Pakistan Peoples Party: A Bird’s Eye View

Azhar Ali

However great ‘reservations’ people may have about Zardari, the phrase ‘giving the devil his due’ may help in painting him in less pale light. But because of him the Pakistan Peoples Party would have become irrelevant, marginalized and radicalized after it was most wantonly deprived of its highly charismatic leader. He let the establishment wallow in the success of its weird grand design by not shying away from seeming to cooperate with it and annoying party’s sympathisers, but what he succeeded in accomplishing in the bargain is not mean achievement by any standard.

From the perspective of the establishment, Benazir’s murder was the final nail in the coffin of a party which kept on harrowingly bouncing back. After installing Zardari, a craftly maligned figure by the establishment itself in the past, the demise of the party was considered complete. Time to celebrate was at hand because nothing is more devastating for a political party than a tainted incumbent leader. It was left to time, media and judiciary to do the rest. A master stroke. Wrestling full control and initiative to be able to steer the country out of troubled water was unthinkable for a handicapped person like Zardari.

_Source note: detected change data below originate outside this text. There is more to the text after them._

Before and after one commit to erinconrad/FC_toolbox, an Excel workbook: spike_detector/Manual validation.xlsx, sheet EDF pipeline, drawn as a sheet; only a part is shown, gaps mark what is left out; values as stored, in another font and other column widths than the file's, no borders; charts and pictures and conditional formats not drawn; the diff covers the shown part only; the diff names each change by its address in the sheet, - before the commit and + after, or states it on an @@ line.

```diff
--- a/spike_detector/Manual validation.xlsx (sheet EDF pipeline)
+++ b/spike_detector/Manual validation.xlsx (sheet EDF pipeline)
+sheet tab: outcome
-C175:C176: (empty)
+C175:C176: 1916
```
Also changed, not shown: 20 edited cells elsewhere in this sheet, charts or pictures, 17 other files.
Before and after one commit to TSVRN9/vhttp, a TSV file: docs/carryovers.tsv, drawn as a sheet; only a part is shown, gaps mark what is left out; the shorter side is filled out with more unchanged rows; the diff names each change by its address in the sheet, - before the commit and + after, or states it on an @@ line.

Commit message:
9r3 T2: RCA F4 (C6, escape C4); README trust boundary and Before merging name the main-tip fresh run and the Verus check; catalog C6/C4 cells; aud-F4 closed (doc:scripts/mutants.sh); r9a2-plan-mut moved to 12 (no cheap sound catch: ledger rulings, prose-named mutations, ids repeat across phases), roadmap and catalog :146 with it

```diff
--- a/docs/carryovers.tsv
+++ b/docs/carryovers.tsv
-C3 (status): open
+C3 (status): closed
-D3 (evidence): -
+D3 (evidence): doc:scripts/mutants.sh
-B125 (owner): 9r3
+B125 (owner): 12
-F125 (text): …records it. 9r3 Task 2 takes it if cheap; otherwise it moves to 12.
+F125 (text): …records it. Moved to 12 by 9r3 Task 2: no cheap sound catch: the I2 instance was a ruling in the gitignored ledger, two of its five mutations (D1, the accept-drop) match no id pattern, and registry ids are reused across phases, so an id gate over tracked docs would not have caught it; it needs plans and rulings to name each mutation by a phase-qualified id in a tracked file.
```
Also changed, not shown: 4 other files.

The establishment saw to that. It had good of both the worlds. Ensuring firm hold on its vital interest, it pushed Zardari into the tricky maze of very complicated and chronic issues to perish in an effort to find his way out. Shahen Sehbai, one of his committed detractors, also wrote a column on hopeless situation Zardari found himself in. He requested the army chief to impose martial law for just one year to tackle mare’s nest using self assumed absolute powers the dictators are wont to wield and then hand over the reins back to civil rule. A fancy thought. People who blame him for not having done anything for a common man forget that a house in threatening disarray is not suited to advancement of individuals’ interests.

To thwart existential threat putting the house in order takes priority over everything else. That is what he exactly did. Put the house in order. Constitution was in tatters, provinces hoarsely crying foul, and trampled sovereignty in Swat demanded his full attention and got nothing less. What is being taken for granted now at the end of Pakistan People Party term looked nightmarish then. Herculean perseverance was demonstrated by the party to remain focused on restructuring and engulfing extremism, despite media onslaught, judiciary’s whims and restive military establishment.

Lo and behold, we are at least out of woods, if not in seventh heaven. To arrest extremism the counter narrative is gaining ground, restructuring has strengthened faltering democracy and the military establishment is much more inclined to play ball with the civilians. Pakistan Peoples Party’s defeat was a foregone conclusion, but it is not too big a price to pay for what it set about to bring about. Incumbency factor takes its toll, more so in third world countries where illiterate masses, not being cognizant of the magnitude of the task, get disillusioned soon. Though the party is badly embattled, it is not down and out. Far from that. It is mere wishful thinking that it has been reduced to a provincial entity. It is not just a political party, it is a culture.

Comments are closed.